[Opening ENTRIES SUPPLIED section]

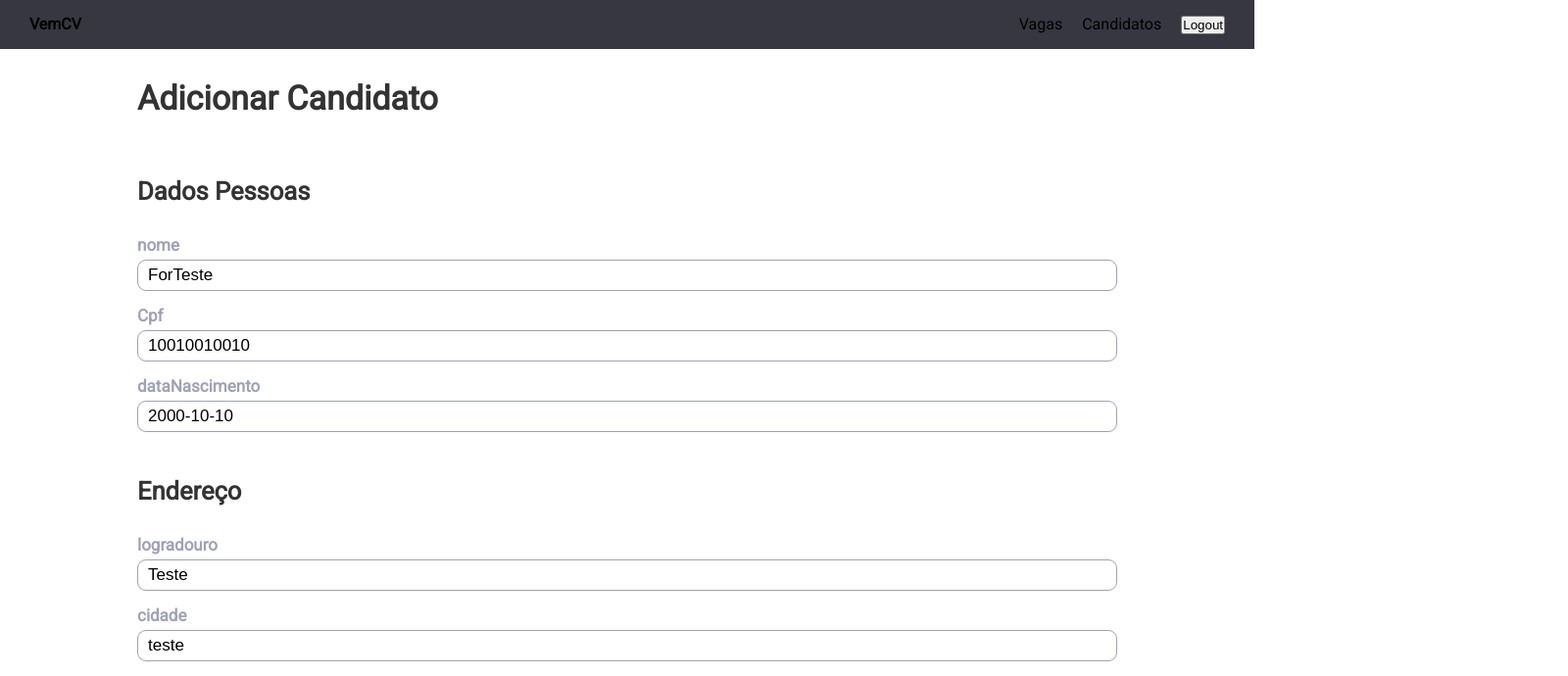
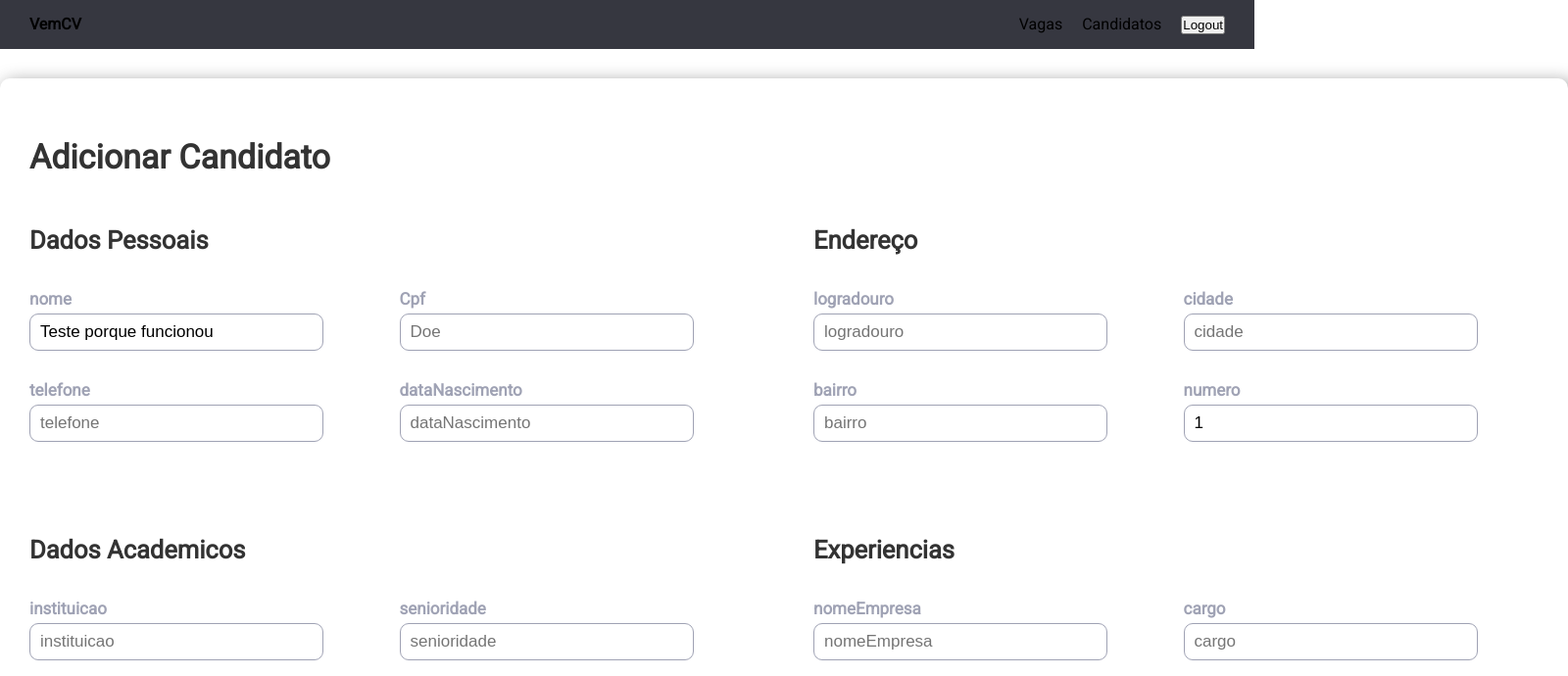
Before and after one commit to PauloFra/projeto-final-VemSer, a React (Create React App) app in the folder projeto-final-vemser/: page /form-curriculo in a window 1280 px wide. Shown: the top 690 px of the page at 98% size, 1600 px wide, since content can reach past the window. Built offline with nearby package versions, Linux system fonts and the light colour scheme; sample sign-in values are in the browser's storage.

Commit message:
Feat:Refect Form

```diff
--- a/projeto-final-vemser/src/context/AuthContext.tsx
+++ b/projeto-final-vemser/src/context/AuthContext.tsx
@@ -7,18 +7,21 @@ import { useNavigate } from "react-router-dom";
 type Props = {
   children: React.ReactNode;
 };
+
 type ContextProps = {
   handleLogin: Function;
   setIsLogged: Function;
   handleLogout: Function;
   isLogged: boolean;
 };
+
 const initialState = {
   handleLogin: () => {},
   setIsLogged: () => {},
   handleLogout: () => {},
   isLogged: false,
 };
+
 export const AuthContext = createContext<ContextProps>(initialState);
 export const AuthProvider = ({ children }: Props) => {
   const navigate = useNavigate();
--- a/projeto-final-vemser/src/pages/curriculos/FormCurriculo.tsx
+++ b/projeto-final-vemser/src/pages/curriculos/FormCurriculo.tsx
@@ -3,12 +3,13 @@ import { Formik, Field, Form, FormikHelpers } from 'formik';
 import Option from '../../components/select/Option';
 import escolaridadeOpt from '../../escolaridadeOpt.json';
 import Experiencias from '../../components/experienciasForm/Experiencias'
-import { useState } from 'react';
+import { useEffect, useState } from 'react';
 import { Values } from '../../model/CandidatoDTO';
 import { useParams } from 'react-router-dom';
 import * as Yup from 'yup';
 import api from '../../api';
-import * as C from "../../pages/login/Login.styles";
+import * as C from "./curriculo.styles";
+
 
 import styles from './form.module.css'
 
@@ -16,11 +17,15 @@ import Loading from '../../components/loading/Loading';
 
 function FormCurriculo() {
   const {idCandidato} = useParams()
-
-
   const [trabalhandoAtualmente , setTrabalhandoAtualmente] = useState(false)
 
-  const [candidatoForUpdate , setCandidatoForUpdate] = useState()
+  const [candidatoForUpdate , setCandidatoForUpdate] = useState<any>()
+
+  useEffect(()=>{
+    if(idCandidato){
+      getInCandidatoById(idCandidato)
+    }
+  },[])
 
   async function postCandidato(values:Values){
    try{
@@ -33,56 +38,97 @@ function FormCurriculo() {
    }
   }
 
+  async function getInCandidatoById(idCandidato:string) {
+    try {
+     const {data} = await api.get(`/candidato/candidato-completo-formato-de-entrada?id-candidato=${idCandidato}`)
+     setCandidatoForUpdate(data)
+    }
+    catch (error) {
+      console.log(error);
+
+    }
+  }
+
   function desabledInput(){
     trabalhandoAtualmente?setTrabalhandoAtualmente(false):setTrabalhandoAtualmente(true)
   }
 
   async function updateCandidato(values:Values) {
-
     console.log(values);
   }
 
 const SingupSchema = Yup.object().shape({
-  // nome:Yup.string()
-  // .min(2 , 'Muito Curto')
-  // .required('Obrigatorio'),
+  nome:Yup.string()
+  .required('Obrigatorio'),
+  cpf:Yup.string()
+  .required('Obrigatorio'),
+  dataNascimento:Yup.string()
+  .required('Obrigatorio'),
+  logradouro:Yup.string()
+  .required('Obrigatorio'),
+  cidade:Yup.string()
+  .required('Obrigatorio'),
+  bairro:Yup.string()
+  .required('Obrigatorio'),
+  telefone:Yup.string()
+  .required('Obrigatorio'),
+  numero:Yup.string()
+  .required('Obrigatorio'),
+  senioridade:Yup.string()
+  .required('Obrigatorio'),
+  instituicao:Yup.string()
+  .required('Obrigatorio'),
+  descricaoDoCurso:Yup.string()
+  .required('Obrigatorio'),
+  dataInicioCurso:Yup.string()
+  .required('Obrigatorio'),
+  dataFimCurso:Yup.string()
+  .required('Obrigatorio'),
+  nomeEmpresa:Yup.string()
+  .required('Obrigatorio'),
+  cargo:Yup.string()
+  .required('Obrigatorio'),
+  descricaoDoCargo:Yup.string()
+  .required('Obrigatorio'),
+  dataInicioExperiencia:Yup.string()
+  .required('Obrigatorio'),
 })
 
 
   //Quando Adicionar o put adicionar ! no candidatoForUpdate
-  if(idCandidato && candidatoForUpdate ){
+  if(idCandidato && !candidatoForUpdate ){
     return(<Loading />)
   }
+
   return (
     <div className={styles.divMaior}>
-      <div className={styles.divContent}>
+      <div className={styles.divAllContentMain} >
       <h1>{idCandidato?'Atualizar':'Adicionar'} Candidato</h1>
       <Formik
         initialValues={
-          !idCandidato?{
-          nome:'ForTeste',
-          cpf:'10010010010',
-          dataNascimento:'2000-10-10',
-          logradouro:'Teste',
-          cidade:'teste',
-          bairro:'teste',
-          telefone:'teste',
-          numero:1,
-          instituicao:'teste',
-          senioridade:'teste',
-          descricaoDoCurso:'teste',
-          dataInicioCurso:'2000-10-10',
-          dataFimCurso:'2000-10-10',
-          nomeEmpresa:'teste',
-          cargo:'teste',
-          descricaoDoCargo:'descricaoDoCurso',
-          dataInicioExperiencia:'2000-10-10',
-          trabalhandoAtualmente:false,
-          dataFimExperiencia:'2000-10-10'
-
+          idCandidato?{
+          nome:candidatoForUpdate.nome,
+          cpf:candidatoForUpdate.cpf,
+          dataNascimento:candidatoForUpdate.dataNascimento,
+          logradouro:candidatoForUpdate.logradouro,
+          cidade:candidatoForUpdate.cidade,
+          bairro:candidatoForUpdate.bairro,
+          telefone:candidatoForUpdate.telefone,
+          numero:candidatoForUpdate.numero,
+          instituicao:candidatoForUpdate.instituicao,
+          senioridade:candidatoForUpdate.senioridade,
+          descricaoDoCurso:candidatoForUpdate.descricaoDoCurso,
+          dataInicioCurso:candidatoForUpdate.dataInicioCurso,
+          dataFimCurso:candidatoForUpdate.dataFimCurso,
+          nomeEmpresa:candidatoForUpdate.nomeEmpresa,
+          cargo:candidatoForUpdate.cargo,
+          descricaoDoCargo:candidatoForUpdate.descricaoDoCargo,
+          dataInicioExperiencia:candidatoForUpdate.dataInicioExperiencia,
+          trabalhandoAtualmente:candidatoForUpdate.trabalhandoAtualmente,
+          dataFimExperiencia:candidatoForUpdate.dataFimExperiencia
         }
         :{
-          nome:'',
+          nome:'Teste porque funcionou',
           cpf:'',
           dataNascimento:'',
           logradouro:'',
@@ -115,13 +161,20 @@ const SingupSchema = Yup.object().shape({
         <Form >
 
         <div className={styles.divContent} >
-          <h2>Dados Pessoas</h2>
+
+          <div className={styles.divGridContent}>
+          <C.TitleInfoTopic>Dados Pessoais</C.TitleInfoTopic>
+          <C.DivFlexForForm>
             <label htmlFor="nome">nome</label>
             <Field
             id="nome"
             name="nome"
             placeholder="nome" />
-
+             {errors.nome && touched.nome ? (
+                  <C.DivError>{errors.nome}</C.DivError>
+                ) : null}
+          </C.DivFlexForForm>
+          <C.DivFlexForForm>
             <label htmlFor="cpf">Cpf</label>
             <Field
             as={InputMask}
@@ -129,7 +182,22 @@ const SingupSchema = Yup.object().shape({
             id="cpf"
             name="cpf"
             placeholder="Doe" />
-
+            {errors.cpf && touched.cpf ? (
+                  <C.DivError>{errors.cpf}</C.DivError>
+                ) : null}
+          </C.DivFlexForForm>
+          <C.DivFlexForForm>
+            <label htmlFor="telefone">telefone</label>
+            <Field
+              id="telefone"
+              name="telefone"
+              placeholder="telefone"
+            />
+            {errors.telefone && touched.telefone ? (
+                  <C.DivError>{errors.telefone}</C.DivError>
+                ) : null}
+          </C.DivFlexForForm>
+          <C.DivFlexForForm>
             <label htmlFor="dataNascimento">dataNascimento</label>
             <Field
               id="dataNascimento"
@@ -138,9 +206,14 @@ const SingupSchema = Yup.object().shape({
               as={InputMask}
               // mask="99/99/9999"
             />
-
-          <h2>Endereço</h2>
-
+             {errors.dataNascimento && touched.dataNascimento ? (
+                  <C.DivError>{errors.dataNascimento}</C.DivError>
+                ) : null}
+          </C.DivFlexForForm>
+          </div>
+          <div className={styles.divGridContent}>
+          <C.TitleInfoTopic>Endereço</C.TitleInfoTopic>
+          <C.DivFlexForForm>
           <label htmlFor="logradouro">logradouro</label>
           <Field
             id="logradouro"
@@ -148,22 +221,33 @@ const SingupSchema = Yup.object().shape({
             placeholder="logradouro"
             type="text"
           />
-
-
+          {errors.logradouro && touched.logradouro ? (
+                  <C.DivError>{errors.logradouro}</C.DivError>
+                ) : null}
+          </C.DivFlexForForm>
+          <C.DivFlexForForm>
             <label htmlFor="cidade">cidade</label>
             <Field
               id="cidade"
               name="cidade"
               placeholder="cidade"
             />
-
+             {errors.cidade && touched.cidade ? (
+                  <C.DivError>{errors.cidade}</C.DivError>
+                ) : null}
+          </C.DivFlexForForm>
+          <C.DivFlexForForm>
             <label htmlFor="bairro">bairro</label>
             <Field
               id="bairro"
               name="bairro"
               placeholder="bairro"
             />
-
+            {errors.bairro && touched.bairro ? (
+                  <C.DivError>{errors.bairro}</C.DivError>
+                ) : null}
+          </C.DivFlexForForm>
+          <C.DivFlexForForm>
             <label htmlFor="numero">numero</label>
             <Field
               id="numero"
@@ -171,34 +255,47 @@ const SingupSchema = Yup.object().shape({
               type="number"
               placeholder="numero"
             />
-          <label htmlFor="telefone">telefone</label>
-          <Field
-            id="telefone"
-            name="telefone"
-            placeholder="telefone"
-          />
-          <h2>Dados Academicos</h2>
-
+            {errors.numero && touched.numero ? (
+                  <C.DivError>{errors.numero}</C.DivError>
+                ) : null}
+          </C.DivFlexForForm>
+           </div>
+           <div className={styles.divGridContent}>
+          <C.TitleInfoTopic>Dados Academicos</C.TitleInfoTopic>
+          <C.DivFlexForForm>
             <label htmlFor="instituicao">instituicao</label>
             <Field
               id="instituicao"
               name="instituicao"
               placeholder="instituicao"
             />
-
+             {errors.instituicao && touched.instituicao ? (
+                  <C.DivError>{errors.instituicao}</C.DivError>
+                ) : null}
+          </C.DivFlexForForm>
+          <C.DivFlexForForm>
             <label htmlFor="senioridade">senioridade</label>
             <Field
               id="senioridade"
               name="senioridade"
               placeholder="senioridade"
             />
+            {errors.senioridade && touched.senioridade ? (
+                  <C.DivError>{errors.senioridade}</C.DivError>
+                ) : null}
+          </C.DivFlexForForm>
+          <C.DivFlexForForm>
             <label htmlFor="descricaoDoCurso">descricaoDoCurso</label>
             <Field
               id="descricaoDoCurso"
               name="descricaoDoCurso"
               placeholder="descricaoDoCurso"
             />
-
+             {errors.descricaoDoCurso && touched.descricaoDoCurso ? (
+                  <C.DivError>{errors.descricaoDoCurso}</C.DivError>
+                ) : null}
+          </C.DivFlexForForm>
+          <C.DivFlexForForm>
             <label htmlFor="dataInicioCurso">dataInicioCurso</label>
             <Field
               id="dataInicioCurso"
@@ -206,7 +303,11 @@ const SingupSchema = Yup.object().shape({
               as={InputMask}
               // mask="99/99/9999"
             />
-
+             {errors.dataInicioCurso && touched.dataInicioCurso ? (
+                  <C.DivError>{errors.dataInicioCurso}</C.DivError>
+                ) : null}
+          </C.DivFlexForForm>
+          <C.DivFlexForForm>
             <label htmlFor="dataFimCurso">dataFimCurso</label>
             <Field
               id="dataFimCurso"
@@ -214,25 +315,47 @@ const SingupSchema = Yup.object().shape({
               as={InputMask}
               // mask="99/99/9999"
             />
-          <h2>Experiencias</h2>
+            {errors.dataFimCurso && touched.dataFimCurso ? (
+                  <C.DivError>{errors.dataFimCurso}</C.DivError>
+                ) : null}
+          </C.DivFlexForForm>
+           </div>
+          <div className={styles.divGridContent}>
+          <C.TitleInfoTopic>Experiencias</C.TitleInfoTopic>
+          <C.DivFlexForForm>
             <label htmlFor="nomeEmpresa">nomeEmpresa</label>
             <Field
               id="nomeEmpresa"
               name="nomeEmpresa"
               placeholder="nomeEmpresa"
             />
+             {errors.nomeEmpresa && touched.nomeEmpresa ? (
+                  <C.DivError>{errors.nomeEmpresa}</C.DivError>
+                ) : null}
+          </C.DivFlexForForm>
+          <C.DivFlexForForm>
            <label htmlFor="cargo">cargo</label>
             <Field
               id="cargo"
               name="cargo"
               placeholder="cargo"
             />
+             {errors.cargo && touched.cargo ? (
+                  <C.DivError>{errors.cargo}</C.DivError>
+                ) : null}
+          </C.DivFlexForForm>
+          <C.DivFlexForForm>
             <label htmlFor="descricaoDoCargo">descricaoDoCargo</label>
             <Field
               id="descricaoDoCargo"
               name="descricaoDoCargo"
               placeholder="descricaoDoCargo"
             />
+            {errors.descricaoDoCargo && touched.descricaoDoCargo ? (
+                  <C.DivError>{errors.descricaoDoCargo}</C.DivError>
+                ) : null}
+          </C.DivFlexForForm>
+          <C.DivFlexForForm>
            <label htmlFor="dataInicioExperiencia">dataInicioExperiencia</label>
             <Field
               id="dataInicioExperiencia"
@@ -241,16 +364,24 @@ const SingupSchema = Yup.object().shape({
               as={InputMask}
               // mask="99/99/9999"
             />
+            {errors.dataInicioExperiencia && touched.dataInicioExperiencia ? (
+                  <C.DivError>{errors.dataInicioExperiencia}</C.DivError>
+                ) : null}
+          </C.DivFlexForForm>
+          <C.DivFlexForFormCheckBox>
           <label htmlFor="trabalhandoAtualmente">trabalhandoAtualmente</label>
           <Field
             onClick={()=>desabledInput()}
-            className={styles.checkboxInput}
             id="trabalhandoAtualmente"
             name="trabalhandoAtualmente"
             placeholder="trabalhandoAtualmente"
             type="checkbox"
           />
-          <br />
+          {errors.trabalhandoAtualmente && touched.trabalhandoAtualmente ? (
+                  <C.DivError>{errors.trabalhandoAtualmente}</C.DivError>
+                ) : null}
+         </C.DivFlexForFormCheckBox>
+         <C.DivFlexForForm>
            <label htmlFor="dataFimExperiencia">dataFimExperiencia</label>
             <Field
               disabled={trabalhandoAtualmente}
@@ -260,8 +391,8 @@ const SingupSchema = Yup.object().shape({
               as={InputMask}
               // mask="99/99/9999"
             />
-
-
+          </C.DivFlexForForm>
+        </div>
         {idCandidato?<button type="submit">Atualizar</button>:<button type="submit">Adicionar</button>}
         </div>
         </Form>
--- /dev/null
+++ b/projeto-final-vemser/src/pages/curriculos/curriculo.styles.tsx
@@ -0,0 +1,21 @@
+import styled from "styled-components";
+
+export const DivFlexForForm = styled.div`
+    display: flex;
+    flex-direction: column;
+`
+export const TitleInfoTopic = styled.h2`
+     color: rgb(51, 51, 51);
+     margin: 20px 0;
+     grid-column-start: 1;
+     grid-column-end: 3;
+`
+export const DivFlexForFormCheckBox = styled.div`
+    display: flex;
+    flex-direction: column;
+`
+export const DivError = styled.div`
+    color: #ff6969;;
+    font-weight: bold;
+
+`
--- a/projeto-final-vemser/src/pages/curriculos/form.module.css
+++ b/projeto-final-vemser/src/pages/curriculos/form.module.css
@@ -1,22 +1,37 @@
 .divMaior{
     font-size: 17px;
     margin: 0 auto;
-    width: 1000px;
+    width: 1600px;
+
 }
-.divMaior h1 , h2{
+.divMaior h1{
     color: rgb(51, 51, 51);
     margin: 30px 0;
 }
-
+.divAllContentMain{
+    border-radius: 10px;
+    padding: 30px;
+    -webkit-box-shadow: 5px 6px 18px 3px rgba(0,0,0,0.39);
+    box-shadow: 5px 6px 18px 3px rgba(0,0,0,0.39);
+    margin: 30px 0;
+}
+.divGridContent{
+    display:grid;
+    gap: 15px;
+    grid-template-columns: auto auto;
+}
 .divContent{
+    gap:60px;
     display: grid;
+    grid-template-columns: 1fr 1fr;
 }
 
 .divContent input {
+    width: 300px;
     margin-top: 5px;
     margin-bottom: 15px;
     border-radius: 9px;
-    padding: 5px 10px;
+    padding: 8px 10px;
     font-size: 17px;
     border: 1px solid rgb(159, 162, 180);
 }
@@ -31,6 +46,8 @@
     padding: 12px 0;
     font-size: 20px;
     transition: 1s;
+    grid-column-start: 1;
+    grid-column-end: 3;
     color: white;
     box-shadow: 0px 4px 12px rgba(55, 81, 255, 0.24);
     cursor: pointer;
@@ -39,6 +56,3 @@
     transition: 1s;
     background-color: #2c7bbf;
 }
-.checkboxInput {
-  padding: 30px;
-}
```
Lines whose indentation alone changed are shown as unchanged.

[Closing ENTRIES SUPPLIED section]

Count how many lines in the entries above hold the word "width". Give that number by itself.

#### [WRITTEN ANSWER]
3